Q&A with Director of Programming, Katherine Potter Thompson
Director of Programming for National Geographic Live! Katherine Potter Thompson might just have the best job ever: Working with the world’s most adventurous explorers to prepare them for touring to venues like Roy Thomson Hall. We sat down with her to learn about the abundance of stories, and adventures, waiting to be told, and how they go from adventure to lecture.
What is National Geographic’s history with live events?
We’ve been presenting events on stage since the National Geographic Society was founded in 1888, and explorer lectures were integral before the Magazine was even conceived of. The touring arm of NGL began 18 years ago in Seattle. We now have events in more than 35 cities in 5 countries around the world – and are still adding more.
How does NGL put together a season?
We try to align with other initiatives across Society.
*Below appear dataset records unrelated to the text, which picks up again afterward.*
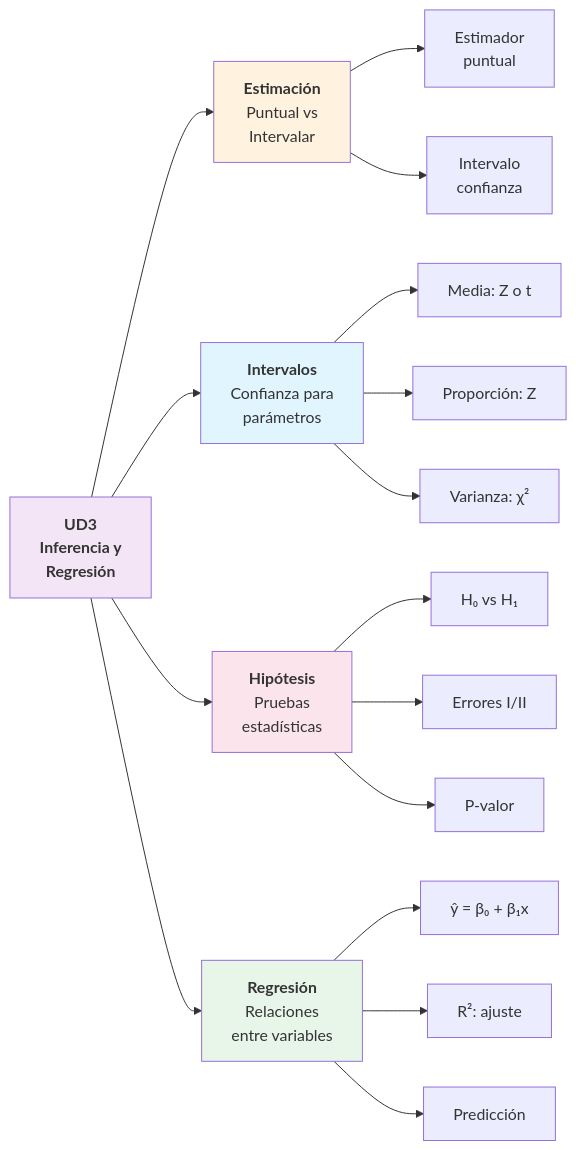
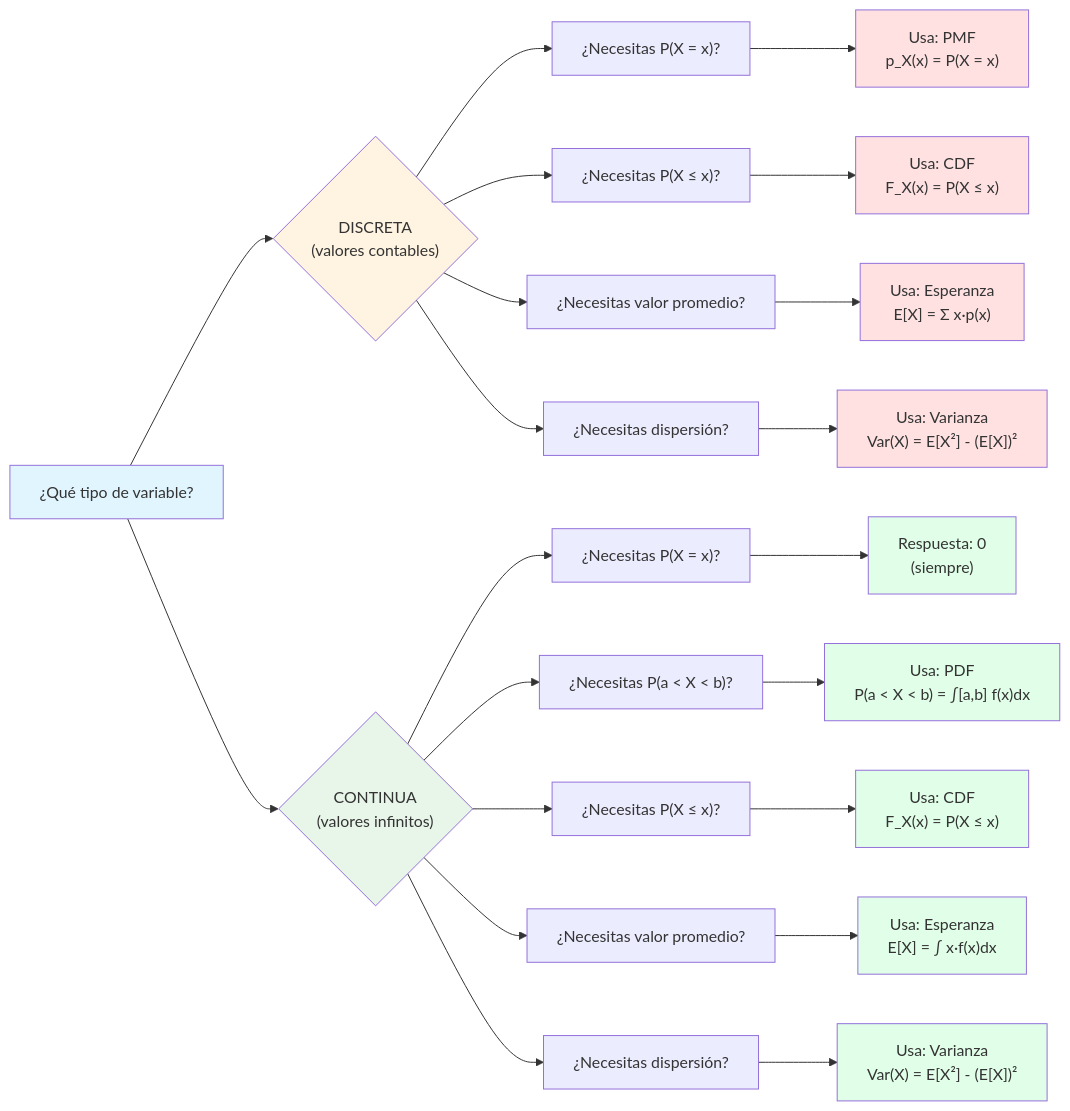
Before and after one commit to raul-drupal-dev/uax-estadistica-I: the first of 2 diagrams in docs/ud3/resumen.md, drawn with Mermaid. The commit also changed other lines of this file and 30 other files, not shown here.

````diff
--- a/docs/ud3/resumen.md
+++ b/docs/ud3/resumen.md
@@ -14,30 +20,40 @@
 ```mermaid
-graph LR
-    A["<b>UD3<br/>Inferencia y<br/>Regresión</b>"]
+flowchart LR
+    Start["¿Qué tipo de variable?"] --> Discreta{"DISCRETA<br/>(valores contables)"}
+    Start --> Continua{"CONTINUA<br/>(valores infinitos)"}
 
-    A --> B["<b>Estimación</b><br/>Puntual vs<br/>Intervalar"]
-    A --> C["<b>Intervalos</b><br/>Confianza para<br/>parámetros"]
-    A --> D["<b>Hipótesis</b><br/>Pruebas<br/>estadísticas"]
-    A --> E["<b>Regresión</b><br/>Relaciones<br/>entre variables"]
+    Discreta --> D1["¿Necesitas P(X = x)?"]
+    Discreta --> D2["¿Necesitas P(X ≤ x)?"]
+    Discreta --> D3["¿Necesitas valor promedio?"]
+    Discreta --> D4["¿Necesitas dispersión?"]
 
-    B --> B1["Estimador<br/>puntual"]
-    B --> B2["Intervalo<br/>confianza"]
+    D1 --> D1R["Usa: PMF<br/>p_X(x) = P(X = x)"]
+    D2 --> D2R["Usa: CDF<br/>F_X(x) = P(X ≤ x)"]
+    D3 --> D3R["Usa: Esperanza<br/>E[X] = Σ x·p(x)"]
+    D4 --> D4R["Usa: Varianza<br/>Var(X) = E[X²] - (E[X])²"]
 
-    C --> C1["Media: Z o t"]
-    C --> C2["Proporción: Z"]
-    C --> C3["Varianza: χ²"]
+    Continua --> C1["¿Necesitas P(X = x)?"]
+    Continua --> C2["¿Necesitas P(a < X < b)?"]
+    Continua --> C3["¿Necesitas P(X ≤ x)?"]
+    Continua --> C4["¿Necesitas valor promedio?"]
+    Continua --> C5["¿Necesitas dispersión?"]
 
-    D --> D1["H₀ vs H₁"]
-    D --> D2["Errores I/II"]
-    D --> D3["P-valor"]
+    C1 --> C1R["Respuesta: 0<br/>(siempre)"]
+    C2 --> C2R["Usa: PDF<br/>P(a < X < b) = ∫[a,b] f(x)dx"]
+    C3 --> C3R["Usa: CDF<br/>F_X(x) = P(X ≤ x)"]
+    C4 --> C4R["Usa: Esperanza<br/>E[X] = ∫ x·f(x)dx"]
+    C5 --> C5R["Usa: Varianza<br/>Var(X) = E[X²] - (E[X])²"]
 
-    E --> E1["ŷ = β₀ + β₁x"]
-    E --> E2["R²: ajuste"]
-    E --> E3["Predicción"]
-
-    style A fill:#f3e5f5
-    style B fill:#fff3e0
-    style C fill:#e1f5ff
-    style D fill:#fce4ec
-    style E fill:#e8f5e9
+    style Start fill:#e1f5ff
+    style Discreta fill:#fff4e1
+    style Continua fill:#e8f5e9
+    style D1R fill:#ffe1e1
+    style D2R fill:#ffe1e1
+    style D3R fill:#ffe1e1
+    style D4R fill:#ffe1e1
+    style C1R fill:#e1ffe8
+    style C2R fill:#e1ffe8
+    style C3R fill:#e1ffe8
+    style C4R fill:#e1ffe8
+    style C5R fill:#e1ffe8
 ```
````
Who has a big story and heart-stopping media? Which grantees have made recent contribution to science? Who has had an incredible adventure? Who is being read about in the Magazine, and seen on the Channel? Who has recently published a book? Who is making a difference on the planet? Then we work to balance out the season by theme: oceans, adventure, wildlife, science, culture, exploration, etc. We offer a larger group of speakers to each partner theatre and vet the line-up with them to make sure our partners feel great about who they are putting on their stages.
What has been your experience with Toronto audiences?
Toronto audiences have been fun, curious, interested, warm and enthusiastic. From the get-go, Toronto has given the series a huge reception with sell-out audiences who keep coming back for more. Audiences are completely engaged and really enjoy themselves. Bob Poole said that Roy Thomson Hall was one of his favorite venues of his entire tour.
As you work with speakers, how do you figure out how to cut away the fantastic adventures that are no doubt overflowing in each speaker?
These are amazing individuals with larger-than-life existences, and I’m continually humbled to work with them. We work with speakers to hone their tales and build a narrative, while making sure the media we create for the big screens they stand in front of is pristine. It is perennially difficult to let some of the great stories go. But, if we let them tell the whole tale, we’d be here all night. Plus, we want to save some of the stories for their return trip.
What are some fun facts about the 2016-2017 speakers that we don’t know?
Lee Berger’s first discovery was a clavicle bone that his son Matthew found, while they were on a walk. He promises more major discoveries before he arrives in Toronto.
Kenny Broad is one of the funniest guys we know, but is also a deeply serious scientist. Meditation is extremely important for him – whether before he dives into underground caves, or prior to taking the stage for his presentations.
When Charlie Hamilton James was growing up in England, his family raised seven foxes – indoors. His eldest son wants to be a falconer.
Ami Vitale is a photography ambassador for Nikon who has a cabin in Montana. She teaches an annual “big sky” documentary workshop nearby.What’s next for NGL?
We’re exploring the incorporation of virtual reality and a closer relationship with National Geographic Channel talent. The Channel is producing bigger, more inspiring shows than ever before that can potentially become touring projects. With the strong talent and energy flowing out of National Geographic nowadays, we envision an exciting future for NGL in Toronto.